§ WHAT IS NEEDED
Look through the lines below for the word "False", and copy every line that has it.

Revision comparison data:
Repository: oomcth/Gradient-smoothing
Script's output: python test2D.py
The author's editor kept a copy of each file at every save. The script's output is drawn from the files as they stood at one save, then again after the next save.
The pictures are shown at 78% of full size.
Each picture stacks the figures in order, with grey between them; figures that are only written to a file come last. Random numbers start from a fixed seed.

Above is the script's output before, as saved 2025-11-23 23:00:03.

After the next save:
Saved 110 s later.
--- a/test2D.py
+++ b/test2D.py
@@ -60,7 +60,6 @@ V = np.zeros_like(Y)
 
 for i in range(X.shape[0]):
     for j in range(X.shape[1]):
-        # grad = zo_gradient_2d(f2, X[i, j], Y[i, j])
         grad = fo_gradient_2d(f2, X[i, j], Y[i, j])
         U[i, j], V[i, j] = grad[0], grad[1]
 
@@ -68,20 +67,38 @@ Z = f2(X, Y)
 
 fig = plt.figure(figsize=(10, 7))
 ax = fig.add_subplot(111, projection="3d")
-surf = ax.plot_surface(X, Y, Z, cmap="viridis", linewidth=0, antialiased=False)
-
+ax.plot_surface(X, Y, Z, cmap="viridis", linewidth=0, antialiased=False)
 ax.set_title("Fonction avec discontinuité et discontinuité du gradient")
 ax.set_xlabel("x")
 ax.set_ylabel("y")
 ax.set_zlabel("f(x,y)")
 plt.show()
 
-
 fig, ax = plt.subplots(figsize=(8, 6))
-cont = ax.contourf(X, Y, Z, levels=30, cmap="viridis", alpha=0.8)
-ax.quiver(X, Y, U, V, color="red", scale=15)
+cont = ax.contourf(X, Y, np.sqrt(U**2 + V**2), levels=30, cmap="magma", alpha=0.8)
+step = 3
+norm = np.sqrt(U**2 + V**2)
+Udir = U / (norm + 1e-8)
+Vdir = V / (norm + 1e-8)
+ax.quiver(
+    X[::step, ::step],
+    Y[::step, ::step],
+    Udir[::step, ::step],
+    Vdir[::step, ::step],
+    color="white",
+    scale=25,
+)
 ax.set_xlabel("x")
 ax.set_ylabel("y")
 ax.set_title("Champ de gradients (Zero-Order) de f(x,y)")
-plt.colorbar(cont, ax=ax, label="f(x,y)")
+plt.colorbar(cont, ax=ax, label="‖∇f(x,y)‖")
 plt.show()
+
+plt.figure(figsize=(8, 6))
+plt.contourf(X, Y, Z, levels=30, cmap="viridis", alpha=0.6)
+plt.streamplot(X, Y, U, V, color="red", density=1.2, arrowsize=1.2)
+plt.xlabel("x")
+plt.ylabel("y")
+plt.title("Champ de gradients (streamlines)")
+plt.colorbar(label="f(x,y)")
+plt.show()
* * *
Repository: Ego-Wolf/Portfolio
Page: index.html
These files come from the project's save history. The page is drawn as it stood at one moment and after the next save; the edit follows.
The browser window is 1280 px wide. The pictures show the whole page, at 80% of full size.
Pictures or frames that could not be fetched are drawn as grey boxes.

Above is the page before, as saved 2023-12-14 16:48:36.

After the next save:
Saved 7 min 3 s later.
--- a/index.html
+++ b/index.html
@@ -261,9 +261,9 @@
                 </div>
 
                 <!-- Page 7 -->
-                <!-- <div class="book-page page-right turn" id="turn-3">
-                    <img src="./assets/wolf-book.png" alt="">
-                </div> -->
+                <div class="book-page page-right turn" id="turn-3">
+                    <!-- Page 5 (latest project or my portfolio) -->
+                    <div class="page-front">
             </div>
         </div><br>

§ ANSWER TO THE EXERCISE
-surf = ax.plot_surface(X, Y, Z, cmap="viridis", linewidth=0, antialiased=False)
+ax.plot_surface(X, Y, Z, cmap="viridis", linewidth=0, antialiased=False)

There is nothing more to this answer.